The surname of KING was a surname of some antiquity and still met with in many parts of Scotland, Berwick, Fife and Aberdeen.

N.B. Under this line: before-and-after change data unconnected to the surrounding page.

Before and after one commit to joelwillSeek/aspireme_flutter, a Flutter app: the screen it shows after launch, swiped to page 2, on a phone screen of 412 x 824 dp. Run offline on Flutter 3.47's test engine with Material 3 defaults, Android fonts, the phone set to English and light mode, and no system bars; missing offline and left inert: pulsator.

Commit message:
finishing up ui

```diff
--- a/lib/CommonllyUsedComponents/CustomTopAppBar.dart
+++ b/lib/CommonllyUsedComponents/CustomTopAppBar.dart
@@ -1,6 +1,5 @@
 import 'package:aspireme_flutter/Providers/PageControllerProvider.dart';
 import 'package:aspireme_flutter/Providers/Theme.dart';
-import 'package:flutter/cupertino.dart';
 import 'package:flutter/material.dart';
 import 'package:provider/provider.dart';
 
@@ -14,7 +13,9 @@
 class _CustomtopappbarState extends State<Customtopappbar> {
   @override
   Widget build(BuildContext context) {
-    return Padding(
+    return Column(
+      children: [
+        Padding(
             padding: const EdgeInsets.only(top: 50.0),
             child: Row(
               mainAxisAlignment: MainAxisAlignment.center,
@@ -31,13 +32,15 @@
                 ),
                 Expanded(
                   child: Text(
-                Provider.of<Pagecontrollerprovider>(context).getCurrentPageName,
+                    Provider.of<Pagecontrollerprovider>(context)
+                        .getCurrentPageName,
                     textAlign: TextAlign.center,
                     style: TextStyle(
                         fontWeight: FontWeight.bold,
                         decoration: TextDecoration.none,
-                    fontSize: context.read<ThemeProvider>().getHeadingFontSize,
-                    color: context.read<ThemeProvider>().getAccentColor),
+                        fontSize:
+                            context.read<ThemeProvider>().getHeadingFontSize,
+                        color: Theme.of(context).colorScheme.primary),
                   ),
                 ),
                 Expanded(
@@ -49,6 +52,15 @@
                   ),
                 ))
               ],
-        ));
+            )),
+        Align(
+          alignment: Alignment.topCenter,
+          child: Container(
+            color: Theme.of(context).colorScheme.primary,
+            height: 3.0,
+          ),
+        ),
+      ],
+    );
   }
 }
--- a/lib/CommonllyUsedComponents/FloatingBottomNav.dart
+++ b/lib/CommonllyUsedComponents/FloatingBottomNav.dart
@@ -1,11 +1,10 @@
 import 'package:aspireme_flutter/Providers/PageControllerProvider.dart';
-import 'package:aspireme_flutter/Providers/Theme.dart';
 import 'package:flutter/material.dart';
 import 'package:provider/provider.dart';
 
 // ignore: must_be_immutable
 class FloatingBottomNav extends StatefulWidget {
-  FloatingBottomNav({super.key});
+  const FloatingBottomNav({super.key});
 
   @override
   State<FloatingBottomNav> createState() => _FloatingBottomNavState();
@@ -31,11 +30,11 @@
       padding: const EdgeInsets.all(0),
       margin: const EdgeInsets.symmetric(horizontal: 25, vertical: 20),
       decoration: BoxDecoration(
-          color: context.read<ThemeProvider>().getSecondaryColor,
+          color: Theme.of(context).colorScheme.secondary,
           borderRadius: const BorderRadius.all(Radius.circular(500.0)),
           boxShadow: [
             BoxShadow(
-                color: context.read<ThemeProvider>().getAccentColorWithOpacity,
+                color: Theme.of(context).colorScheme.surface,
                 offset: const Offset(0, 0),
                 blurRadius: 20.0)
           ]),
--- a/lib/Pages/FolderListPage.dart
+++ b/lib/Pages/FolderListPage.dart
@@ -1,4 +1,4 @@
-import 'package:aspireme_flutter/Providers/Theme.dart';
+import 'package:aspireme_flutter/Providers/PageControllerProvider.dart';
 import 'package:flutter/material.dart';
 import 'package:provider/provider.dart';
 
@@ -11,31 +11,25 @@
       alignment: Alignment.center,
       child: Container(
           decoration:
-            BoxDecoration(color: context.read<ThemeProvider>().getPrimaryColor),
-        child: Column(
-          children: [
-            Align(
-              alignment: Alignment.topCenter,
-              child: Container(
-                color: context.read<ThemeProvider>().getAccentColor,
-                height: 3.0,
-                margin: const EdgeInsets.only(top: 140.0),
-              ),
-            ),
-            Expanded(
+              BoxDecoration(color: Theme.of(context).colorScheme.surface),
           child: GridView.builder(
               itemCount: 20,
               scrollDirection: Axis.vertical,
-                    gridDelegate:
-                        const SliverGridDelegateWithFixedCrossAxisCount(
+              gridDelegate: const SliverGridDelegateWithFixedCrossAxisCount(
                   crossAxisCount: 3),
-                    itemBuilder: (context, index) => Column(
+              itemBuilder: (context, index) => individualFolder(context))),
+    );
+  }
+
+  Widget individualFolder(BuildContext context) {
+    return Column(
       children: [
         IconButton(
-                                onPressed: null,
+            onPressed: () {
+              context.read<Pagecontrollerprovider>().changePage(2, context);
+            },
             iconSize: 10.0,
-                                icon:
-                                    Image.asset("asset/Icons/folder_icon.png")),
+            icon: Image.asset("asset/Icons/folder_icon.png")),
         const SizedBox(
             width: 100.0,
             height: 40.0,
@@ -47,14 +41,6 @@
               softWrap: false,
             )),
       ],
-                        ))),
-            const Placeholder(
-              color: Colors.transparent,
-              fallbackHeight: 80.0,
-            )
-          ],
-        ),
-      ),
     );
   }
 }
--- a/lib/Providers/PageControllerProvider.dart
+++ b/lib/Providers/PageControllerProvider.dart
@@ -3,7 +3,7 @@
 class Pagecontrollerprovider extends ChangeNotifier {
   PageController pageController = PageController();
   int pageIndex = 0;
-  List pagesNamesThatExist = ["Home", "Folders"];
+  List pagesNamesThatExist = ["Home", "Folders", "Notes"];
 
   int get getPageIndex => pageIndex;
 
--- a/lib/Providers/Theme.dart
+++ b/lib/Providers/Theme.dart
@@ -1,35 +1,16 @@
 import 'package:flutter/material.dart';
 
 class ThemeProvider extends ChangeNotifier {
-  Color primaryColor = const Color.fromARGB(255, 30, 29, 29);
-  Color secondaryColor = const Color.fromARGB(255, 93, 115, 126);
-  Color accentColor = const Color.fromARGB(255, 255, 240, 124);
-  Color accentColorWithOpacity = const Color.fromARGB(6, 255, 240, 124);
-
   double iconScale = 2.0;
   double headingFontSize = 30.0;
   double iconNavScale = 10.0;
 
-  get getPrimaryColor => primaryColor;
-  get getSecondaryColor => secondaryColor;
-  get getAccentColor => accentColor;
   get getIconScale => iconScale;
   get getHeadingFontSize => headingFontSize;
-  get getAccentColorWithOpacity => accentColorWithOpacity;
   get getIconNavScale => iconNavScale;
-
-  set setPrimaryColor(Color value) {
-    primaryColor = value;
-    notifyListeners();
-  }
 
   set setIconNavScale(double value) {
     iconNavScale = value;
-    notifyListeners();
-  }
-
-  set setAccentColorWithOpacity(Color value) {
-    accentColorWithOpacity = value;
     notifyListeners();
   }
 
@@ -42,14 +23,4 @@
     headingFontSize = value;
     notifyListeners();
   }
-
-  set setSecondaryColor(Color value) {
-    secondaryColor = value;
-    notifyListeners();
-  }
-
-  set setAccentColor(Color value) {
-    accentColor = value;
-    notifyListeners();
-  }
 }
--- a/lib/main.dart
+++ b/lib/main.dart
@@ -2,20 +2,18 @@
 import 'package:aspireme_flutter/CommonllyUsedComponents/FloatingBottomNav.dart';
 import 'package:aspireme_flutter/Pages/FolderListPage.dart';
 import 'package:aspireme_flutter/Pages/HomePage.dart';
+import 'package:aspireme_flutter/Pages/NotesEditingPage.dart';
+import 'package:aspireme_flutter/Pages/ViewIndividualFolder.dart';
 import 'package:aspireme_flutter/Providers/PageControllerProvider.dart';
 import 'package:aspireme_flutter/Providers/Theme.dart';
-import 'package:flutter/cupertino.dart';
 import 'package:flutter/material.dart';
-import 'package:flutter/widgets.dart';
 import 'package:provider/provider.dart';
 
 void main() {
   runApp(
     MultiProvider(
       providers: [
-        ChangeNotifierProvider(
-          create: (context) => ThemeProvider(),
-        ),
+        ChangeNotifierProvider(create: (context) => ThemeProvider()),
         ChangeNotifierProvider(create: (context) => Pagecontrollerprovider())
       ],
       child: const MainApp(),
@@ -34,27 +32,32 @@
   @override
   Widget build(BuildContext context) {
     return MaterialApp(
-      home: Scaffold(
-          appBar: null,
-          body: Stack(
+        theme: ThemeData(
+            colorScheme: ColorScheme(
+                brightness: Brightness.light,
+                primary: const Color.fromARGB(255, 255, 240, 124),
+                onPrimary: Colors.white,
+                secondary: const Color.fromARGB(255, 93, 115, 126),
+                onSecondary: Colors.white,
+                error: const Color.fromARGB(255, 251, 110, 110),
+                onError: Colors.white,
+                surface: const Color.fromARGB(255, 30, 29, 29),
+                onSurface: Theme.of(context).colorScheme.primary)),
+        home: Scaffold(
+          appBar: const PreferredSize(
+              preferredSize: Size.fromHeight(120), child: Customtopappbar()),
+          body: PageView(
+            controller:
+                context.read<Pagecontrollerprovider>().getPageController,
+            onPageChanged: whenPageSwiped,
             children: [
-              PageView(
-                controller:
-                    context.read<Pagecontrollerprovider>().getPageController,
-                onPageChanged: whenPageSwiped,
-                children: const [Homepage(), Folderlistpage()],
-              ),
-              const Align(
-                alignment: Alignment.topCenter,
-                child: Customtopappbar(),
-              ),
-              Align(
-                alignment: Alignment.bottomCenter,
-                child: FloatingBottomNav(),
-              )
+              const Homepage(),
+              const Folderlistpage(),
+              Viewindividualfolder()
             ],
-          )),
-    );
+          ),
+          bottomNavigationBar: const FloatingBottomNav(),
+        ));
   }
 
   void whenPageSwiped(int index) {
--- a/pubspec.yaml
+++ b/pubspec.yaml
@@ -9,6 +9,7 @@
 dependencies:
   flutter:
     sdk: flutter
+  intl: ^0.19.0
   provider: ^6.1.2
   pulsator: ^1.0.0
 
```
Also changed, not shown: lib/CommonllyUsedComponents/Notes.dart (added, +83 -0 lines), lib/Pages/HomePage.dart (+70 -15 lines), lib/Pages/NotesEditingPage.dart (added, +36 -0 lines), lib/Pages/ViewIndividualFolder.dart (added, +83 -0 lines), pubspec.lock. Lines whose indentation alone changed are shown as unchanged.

The first people in Scotland to aquire fixed surnames were the nobles and great landowners, who called themselves, or were called by others, after the lands they possessed. Surnames originating in this way are known as territorial. Formerly lords of baronies and regalities and farmers were inclined to magnify their importance and to sign letters and documents with the names of their baronies and farms instead of their Christian names and surnames. The abuse of this style of speech and writing was carried so far that an Act was passed in the Scots parliament in 1672 forbidding the practice and declaring that it was allowed only to noblemen and bishops to subscribe by their titles. The first of the name recorded in Aberdeenshire is Robertus dictus King who bequeathed to the prior and convent of St. Andrews land in that shire which was the subject of a convention in 1247, between his brother's daughter, Goda, and the prior and convent. A family of this name were in possession of barra or Barrocht in the parish of Bourtie from an early period, and in 1493, parted with a portion of the land. John Kyng was burgess of Perth in 1421. John King witnessed a sasine in 1495. Most of the European surnames in countries such as England, Scotland and France were formed in the thirteenth and fourteenth centuries. The process had started somewhat earlier and had continued in some places into the 19th century, but the norm is that in the tenth and eleventh centuries people did not have surnames, whereas by the fifteenth century most of the population had acquired a second name. The lion is the noblest of all wild beasts which is made to be the emblem of strength and valour, and is on that account the most frequently borne in Coat-Armour.
Orders over $85 qualify for Free Shipping within the U.S. (Use coupon code: FREESHIP).